## Exercise prompt
From the first record to the last, write out each one exactly.

========

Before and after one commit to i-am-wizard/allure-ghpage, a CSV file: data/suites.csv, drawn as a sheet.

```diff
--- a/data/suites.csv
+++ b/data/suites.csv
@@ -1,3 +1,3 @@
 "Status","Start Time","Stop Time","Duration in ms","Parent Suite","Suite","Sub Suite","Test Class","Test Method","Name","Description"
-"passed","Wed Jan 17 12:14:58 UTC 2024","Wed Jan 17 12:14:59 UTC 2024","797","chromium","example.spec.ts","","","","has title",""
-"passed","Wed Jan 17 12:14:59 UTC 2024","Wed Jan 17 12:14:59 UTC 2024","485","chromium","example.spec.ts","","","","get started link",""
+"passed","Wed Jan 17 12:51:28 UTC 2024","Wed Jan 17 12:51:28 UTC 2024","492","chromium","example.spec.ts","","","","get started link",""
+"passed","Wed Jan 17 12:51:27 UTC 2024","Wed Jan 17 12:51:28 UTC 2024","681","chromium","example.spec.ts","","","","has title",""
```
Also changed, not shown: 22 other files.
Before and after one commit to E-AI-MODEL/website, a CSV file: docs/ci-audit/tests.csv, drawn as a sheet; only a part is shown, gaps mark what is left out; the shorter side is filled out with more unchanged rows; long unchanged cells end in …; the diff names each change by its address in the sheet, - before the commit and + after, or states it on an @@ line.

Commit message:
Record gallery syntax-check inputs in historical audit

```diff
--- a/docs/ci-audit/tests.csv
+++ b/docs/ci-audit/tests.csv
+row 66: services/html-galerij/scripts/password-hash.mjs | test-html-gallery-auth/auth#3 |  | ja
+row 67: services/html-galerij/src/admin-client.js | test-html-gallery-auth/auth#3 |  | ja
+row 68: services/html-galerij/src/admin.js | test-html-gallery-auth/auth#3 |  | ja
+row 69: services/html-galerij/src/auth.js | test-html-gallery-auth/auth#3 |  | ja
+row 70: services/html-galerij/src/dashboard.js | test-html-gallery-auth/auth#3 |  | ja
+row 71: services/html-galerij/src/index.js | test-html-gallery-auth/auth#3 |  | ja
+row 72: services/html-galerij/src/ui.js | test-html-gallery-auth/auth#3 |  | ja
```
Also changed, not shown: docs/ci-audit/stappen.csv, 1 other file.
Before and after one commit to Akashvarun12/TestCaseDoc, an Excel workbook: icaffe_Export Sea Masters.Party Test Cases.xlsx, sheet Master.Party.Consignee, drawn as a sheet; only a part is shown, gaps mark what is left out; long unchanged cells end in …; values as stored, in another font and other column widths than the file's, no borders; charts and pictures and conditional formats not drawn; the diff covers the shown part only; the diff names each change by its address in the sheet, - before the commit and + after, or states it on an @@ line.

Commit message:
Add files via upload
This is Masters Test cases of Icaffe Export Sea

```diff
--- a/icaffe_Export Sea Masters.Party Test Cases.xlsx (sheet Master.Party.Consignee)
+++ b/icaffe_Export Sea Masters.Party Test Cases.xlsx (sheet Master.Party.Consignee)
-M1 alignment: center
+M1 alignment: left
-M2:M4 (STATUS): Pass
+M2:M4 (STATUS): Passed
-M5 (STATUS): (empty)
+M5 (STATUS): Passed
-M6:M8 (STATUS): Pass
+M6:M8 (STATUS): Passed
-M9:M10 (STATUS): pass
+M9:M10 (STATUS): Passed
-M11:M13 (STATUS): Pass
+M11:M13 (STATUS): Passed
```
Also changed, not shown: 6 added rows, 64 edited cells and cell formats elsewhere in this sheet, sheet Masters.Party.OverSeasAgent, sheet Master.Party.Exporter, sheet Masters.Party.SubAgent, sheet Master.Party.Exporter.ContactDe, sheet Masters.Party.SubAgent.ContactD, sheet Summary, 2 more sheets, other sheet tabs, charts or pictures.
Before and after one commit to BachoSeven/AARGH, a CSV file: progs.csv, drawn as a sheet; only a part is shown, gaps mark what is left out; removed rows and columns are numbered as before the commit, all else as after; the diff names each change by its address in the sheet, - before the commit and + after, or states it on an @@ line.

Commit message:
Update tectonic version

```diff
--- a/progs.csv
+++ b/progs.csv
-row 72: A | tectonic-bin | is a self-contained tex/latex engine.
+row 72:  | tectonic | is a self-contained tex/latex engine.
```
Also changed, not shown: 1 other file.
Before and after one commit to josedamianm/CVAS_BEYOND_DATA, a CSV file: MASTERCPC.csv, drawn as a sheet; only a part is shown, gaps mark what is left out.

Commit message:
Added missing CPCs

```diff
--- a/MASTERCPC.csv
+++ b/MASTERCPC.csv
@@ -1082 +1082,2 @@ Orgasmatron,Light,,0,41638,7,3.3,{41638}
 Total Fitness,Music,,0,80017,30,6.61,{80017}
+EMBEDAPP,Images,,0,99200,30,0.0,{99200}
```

========

## Your solution
Before and after one commit to i-am-wizard/allure-ghpage, a CSV file: data/suites.csv, drawn as a sheet.

```diff
--- a/data/suites.csv
+++ b/data/suites.csv
@@ -1,3 +1,3 @@
 "Status","Start Time","Stop Time","Duration in ms","Parent Suite","Suite","Sub Suite","Test Class","Test Method","Name","Description"
-"passed","Wed Jan 17 12:14:58 UTC 2024","Wed Jan 17 12:14:59 UTC 2024","797","chromium","example.spec.ts","","","","has title",""
-"passed","Wed Jan 17 12:14:59 UTC 2024","Wed Jan 17 12:14:59 UTC 2024","485","chromium","example.spec.ts","","","","get started link",""
+"passed","Wed Jan 17 12:51:28 UTC 2024","Wed Jan 17 12:51:28 UTC 2024","492","chromium","example.spec.ts","","","","get started link",""
+"passed","Wed Jan 17 12:51:27 UTC 2024","Wed Jan 17 12:51:28 UTC 2024","681","chromium","example.spec.ts","","","","has title",""
```
Also changed, not shown: 22 other files.
Before and after one commit to E-AI-MODEL/website, a CSV file: docs/ci-audit/tests.csv, drawn as a sheet; only a part is shown, gaps mark what is left out; the shorter side is filled out with more unchanged rows; long unchanged cells end in …; the diff names each change by its address in the sheet, - before the commit and + after, or states it on an @@ line.

Commit message:
Record gallery syntax-check inputs in historical audit

```diff
--- a/docs/ci-audit/tests.csv
+++ b/docs/ci-audit/tests.csv
+row 66: services/html-galerij/scripts/password-hash.mjs | test-html-gallery-auth/auth#3 |  | ja
+row 67: services/html-galerij/src/admin-client.js | test-html-gallery-auth/auth#3 |  | ja
+row 68: services/html-galerij/src/admin.js | test-html-gallery-auth/auth#3 |  | ja
+row 69: services/html-galerij/src/auth.js | test-html-gallery-auth/auth#3 |  | ja
+row 70: services/html-galerij/src/dashboard.js | test-html-gallery-auth/auth#3 |  | ja
+row 71: services/html-galerij/src/index.js | test-html-gallery-auth/auth#3 |  | ja
+row 72: services/html-galerij/src/ui.js | test-html-gallery-auth/auth#3 |  | ja
```
Also changed, not shown: docs/ci-audit/stappen.csv, 1 other file.
Before and after one commit to Akashvarun12/TestCaseDoc, an Excel workbook: icaffe_Export Sea Masters.Party Test Cases.xlsx, sheet Master.Party.Consignee, drawn as a sheet; only a part is shown, gaps mark what is left out; long unchanged cells end in …; values as stored, in another font and other column widths than the file's, no borders; charts and pictures and conditional formats not drawn; the diff covers the shown part only; the diff names each change by its address in the sheet, - before the commit and + after, or states it on an @@ line.

Commit message:
Add files via upload
This is Masters Test cases of Icaffe Export Sea

```diff
--- a/icaffe_Export Sea Masters.Party Test Cases.xlsx (sheet Master.Party.Consignee)
+++ b/icaffe_Export Sea Masters.Party Test Cases.xlsx (sheet Master.Party.Consignee)
-M1 alignment: center
+M1 alignment: left
-M2:M4 (STATUS): Pass
+M2:M4 (STATUS): Passed
-M5 (STATUS): (empty)
+M5 (STATUS): Passed
-M6:M8 (STATUS): Pass
+M6:M8 (STATUS): Passed
-M9:M10 (STATUS): pass
+M9:M10 (STATUS): Passed
-M11:M13 (STATUS): Pass
+M11:M13 (STATUS): Passed
```
Also changed, not shown: 6 added rows, 64 edited cells and cell formats elsewhere in this sheet, sheet Masters.Party.OverSeasAgent, sheet Master.Party.Exporter, sheet Masters.Party.SubAgent, sheet Master.Party.Exporter.ContactDe, sheet Masters.Party.SubAgent.ContactD, sheet Summary, 2 more sheets, other sheet tabs, charts or pictures.
Before and after one commit to BachoSeven/AARGH, a CSV file: progs.csv, drawn as a sheet; only a part is shown, gaps mark what is left out; removed rows and columns are numbered as before the commit, all else as after; the diff names each change by its address in the sheet, - before the commit and + after, or states it on an @@ line.

Commit message:
Update tectonic version

```diff
--- a/progs.csv
+++ b/progs.csv
-row 72: A | tectonic-bin | is a self-contained tex/latex engine.
+row 72:  | tectonic | is a self-contained tex/latex engine.
```
Also changed, not shown: 1 other file.
Before and after one commit to josedamianm/CVAS_BEYOND_DATA, a CSV file: MASTERCPC.csv, drawn as a sheet; only a part is shown, gaps mark what is left out.

Commit message:
Added missing CPCs

```diff
--- a/MASTERCPC.csv
+++ b/MASTERCPC.csv
@@ -1082 +1082,2 @@ Orgasmatron,Light,,0,41638,7,3.3,{41638}
 Total Fitness,Music,,0,80017,30,6.61,{80017}
+EMBEDAPP,Images,,0,99200,30,0.0,{99200}
```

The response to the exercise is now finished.